Magazine article American Cinematographer

New Products

Magazine article American Cinematographer

New Products

Article excerpt

Happy Wedding of Film-to-Tape Equipment

In the January 1985 issue, of American Cinematographer an article written by me appeared in which I described the evolution of an idea for eliminating the worrisome weave encountered by Rank Cintel users when transferring 35mm film to tape. The piece of equipment that I made and used to test the idea became affectionately nicknamed The Golden Gate'. It was a register pin gate that provided its own intermittent motion by means of a stand alone microprocessor and stepper motors for film transport and registration.

There was considerable response to my paper from all corners of the globe. Rank users phoned or wrote endorsing my belief that if the 'weave' could be eliminated, a whole new area of creative videotape post production would be opened up that hitherto had remained just a theoretical possibility, but far from a practical probability. Readers who remember the article will recall that our need (like others, it seemed) sprang from actual working requirements of marrying filmed original material with either computer generated graphics or pursuing the more conventional film processes of rotoscoping and matte painting followed by video compositing of multiple images.

It quickly became apparent that the new gate was starting to earn a very healthy living for itself as more and more producers requested its use for conventional video finishing, even if their needs were as humble as just titles or logos. But it was in the more adventurous areas of complex video compositing that we all saw a really bright future forming up.

I was in the process of investigating the feasibility of producing the gate on a commercial basis, when I received a call from Wayne Smith of Cascom Corporation, Tennessee. Wayne had been pursuing a weave free gate project of his own for some years and it quickly became clear that we had interests in common. Within a short time we met and I demonstrated the workings of our invention. One of the salient points of the idea that made it unique in the technology so far, and of great significance to Wayne, was that the gate was strictly a retro-fit to the Cintel. There were absolutely no modifications required to the user's Rank itself and indeed the Rank could be converted to 'weave free' use and back again in only a few seconds.

Wayne Smith and I quickly came to terms and gave the gate the more commercial name of 'Steadi-Film'. The Steadi-Film Corporation of Nashville, Tennessee, acquired the full manufacturing and marketing rights of the gate on a worldwide basis.

We immediately set ourselves the task of doing design refinements and interfacing the gate microprocessor with all known recording apparatus that likely customers might have. This having been achieved and tested, we started to look at prototype production models and the setting up of production engineering facilities in the United States.

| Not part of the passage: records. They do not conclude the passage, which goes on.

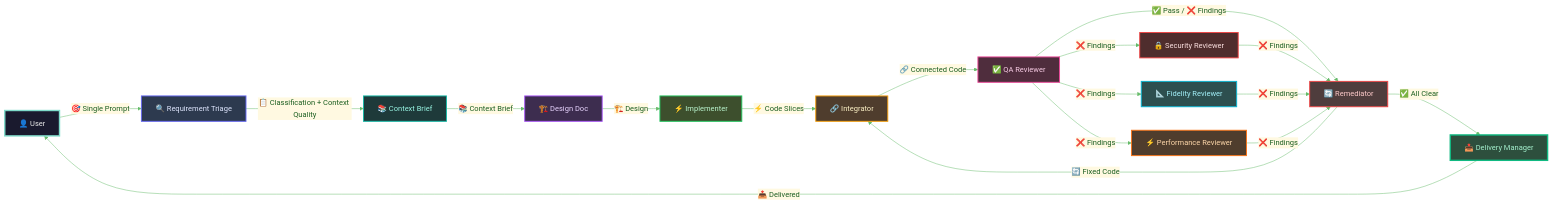
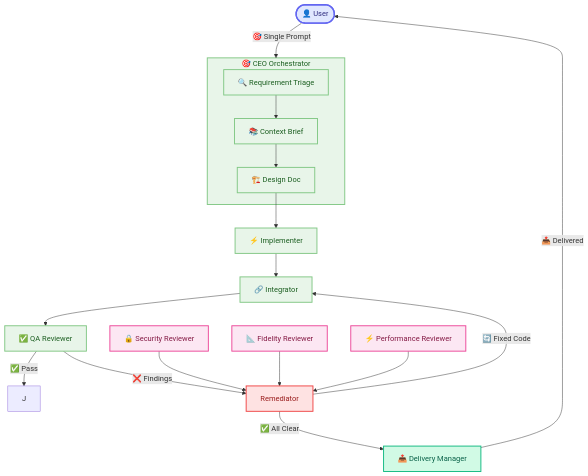
One commit to galpt/kilocode-agents changed the second of 2 diagrams in README.md. Above: the diagram before and after it, drawn with Mermaid. The commit also changed other lines of this file, not shown here.

Commit message:
fix: simplify per-agent pipeline diagram to use standard graph TD syntax

````diff
--- a/README.md
+++ b/README.md
@@ -106,48 +106,36 @@
 ```mermaid
-%%{init: {'theme': 'base', 'themeVariables': {'primaryColor': '#e8f5e9', 'primaryTextColor': '#1b5e20', 'primaryBorderColor': '#81c784', 'lineColor': '#66bb6a', 'secondaryColor': '#fff9e1', 'tertiaryColor': 'transparent'}}}%%
-flowchart LR
-    USER["👤 User"] -->|"🎯 Single Prompt"| A
-    A["🔍 Requirement Triage"] -->|"📋 Classification + Context Quality"| B
-    B["📚 Context Brief"] -->|"📚 Context Brief"| C
-    C["🏗️ Design Doc"] -->|"🏗️ Design"| D
-    D["⚡ Implementer"] -->|"⚡ Code Slices"| E
-    E["🔗 Integrator"] -->|"🔗 Connected Code"| F
+graph TD
+    User(["👤 User"]) -->|"🎯 Single Prompt"| CEO
 
-    F["✅ QA Reviewer"] -->|"✅ Pass / ❌ Findings"| J
-    F -->|"❌ Findings"| G
-    G["🔒 Security Reviewer"] -->|"❌ Findings"| J
-    F -->|"❌ Findings"| H
-    H["📐 Fidelity Reviewer"] -->|"❌ Findings"| J
-    F -->|"❌ Findings"| I
-    I["⚡ Performance Reviewer"] -->|"❌ Findings"| J
+    subgraph CEO["🎯 CEO Orchestrator"]
+        A["🔍 Requirement Triage"] --> B["📚 Context Brief"]
+        B --> C["🏗️ Design Doc"]
+    end
 
-    J["🔄 Remediator"] -->|"🔄 Fixed Code"| E
-    J -->|"✅ All Clear"| K
-    K["📤 Delivery Manager"] -->|"📤 Delivered"| USER
+    C --> D["⚡ Implementer"]
+    D --> E["🔗 Integrator"]
+    E --> F["✅ QA Reviewer"]
 
-    classDef userNode fill:#1a1a2e,stroke:#7fdbca,stroke-width:3px,color:#eaeaea
-    classDef triageNode fill:#2d3a4f,stroke:#6366f1,stroke-width:2px,color:#e0e7ff
-    classDef contextNode fill:#1e3a3a,stroke:#14b8a6,stroke-width:2px,color:#99f6e4
-    classDef designNode fill:#3d2d4f,stroke:#a855f7,stroke-width:2px,color:#e9d5ff
-    classDef implNode fill:#3d4f2d,stroke:#22c55e,stroke-width:2px,color:#bbf7d0
-    classDef integrateNode fill:#4f3d2d,stroke:#f59e0b,stroke-width:2px,color:#fef3c7
-    classDef qaNode fill:#4f2d3d,stroke:#ec4899,stroke-width:2px,color:#fbcfe8
-    classDef fidelityNode fill:#2d4f4f,stroke:#06b6d4,stroke-width:2px,color:#a5f3fc
-    classDef securityNode fill:#4f2d2d,stroke:#ef4444,stroke-width:2px,color:#fee2e2
-    classDef perfNode fill:#4f3d2d,stroke:#f97316,stroke-width:2px,color:#fed7aa
-    classDef remediateNode fill:#4f3d3d,stroke:#ef4444,stroke-width:2px,color:#fecaca
-    classDef deliverNode fill:#2d4f3d,stroke:#10b981,stroke-width:3px,color:#a7f3d0
+    F -->|"✅ Pass"| J
+    F -->|"❌ Findings"| Remediator
+    Security["🔒 Security Reviewer"] --> Remediator
+    Fidelity["📐 Fidelity Reviewer"] --> Remediator
+    Perf["⚡ Performance Reviewer"] --> Remediator
 
-    class USER,K userNode
-    class A triageNode
-    class B contextNode
-    class C designNode
-    class D implNode
-    class E integrateNode
-    class F qaNode
-    class G securityNode
-    class H fidelityNode
-    class I perfNode
-    class J remediateNode
-    class K deliverNode
+    Remediator -->|"🔄 Fixed Code"| E
+    Remediator -->|"✅ All Clear"| Delivery
+
+    Delivery["📤 Delivery Manager"] -->|"📤 Delivered"| User
+
+    classDef stage fill:#e8f5e9,stroke:#81c784,stroke-width:2px,color:#1b5e20
+    classDef review fill:#fce7f3,stroke:#ec4899,stroke-width:2px,color:#831843
+    classDef remediate fill:#fee2e2,stroke:#ef4444,stroke-width:2px,color:#991b1b
+    classDef deliver fill:#d1fae5,stroke:#10b981,stroke-width:2px,color:#065f46
+    classDef user fill:#e0e7ff,stroke:#6366f1,stroke-width:3px,color:#312e81
+
+    class CEO,A,B,C,D,E,F stage
+    class Security,Fidelity,Perf review
+    class Remediator remediate
+    class Delivery,User deliver
+    class User user
 ```
````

We decided to launch SteadiFilm at the 1985 SMPTE Convention in Los Angeles, and with limited time to spare, there followed a hectic period of preparation to ready ourselves for what would be a rigorous unveiling of a brand new piece of equipment to an extremely critical audience.

As the SMPTE convention opened its doors on 28th October, 1985, it rapidly became clear that 'Steadi-Film' was a product that the industry sorely needed. Enthusiastic Cintel owners came to the booth to lament the problem of weave and extol the virtues of Steadi-Film. It seemed that there was a joyous expression of excitement at the 'marriage' of Rank's tried, approved and respected equipment with the newcomer from the Steadi-Film Corportion.

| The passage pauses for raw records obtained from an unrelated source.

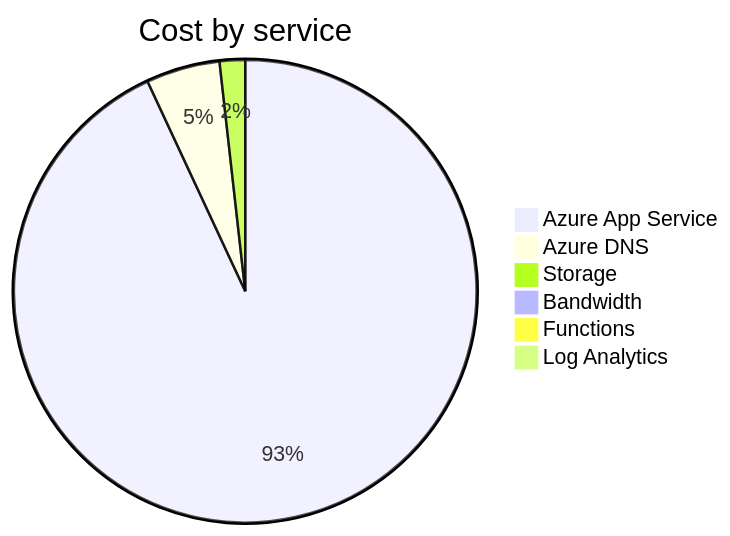
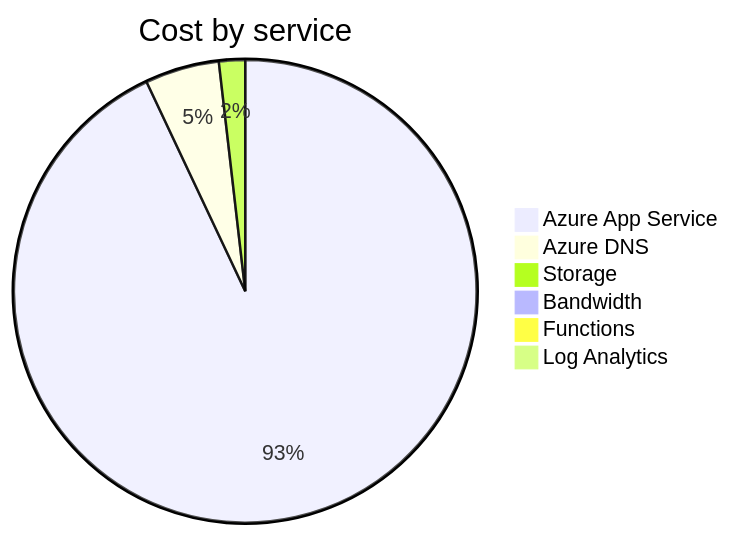
The second of 4 diagrams in cost-reports/accumulated-cost.md (jpfulton/azure-personal-reports), drawn with Mermaid before and after one commit. The commit also changed other lines of this file and 4 other files, not shown here.

````diff
--- a/cost-reports/accumulated-cost.md
+++ b/cost-reports/accumulated-cost.md
@@ -100,10 +100,10 @@
 ```mermaid
 pie
    title Cost by service
-   "Azure App Service" : 15.16
-   "Azure DNS" : 0.84
-   "Storage" : 0.29
+   "Azure App Service" : 15.78
+   "Azure DNS" : 0.88
+   "Storage" : 0.31
    "Bandwidth" : 0.00
    "Functions" : 0.00
    "Log Analytics" : 0.00
 ```
````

At the time of writing, the Steadi-Film Corporation is engrossed in a manufacturing program which is in direct response to the enthusiastic welcome that we received at the SMPTE Convention.

As more and more orders start to come in for this brand new product, it is fascinating to ponder the events of the past few months. …

Search by... Author
Show... All Results Primary Sources Peer-reviewed


An unknown error has occurred. Please click the button below to reload the page. If the problem persists, please try again in a little while.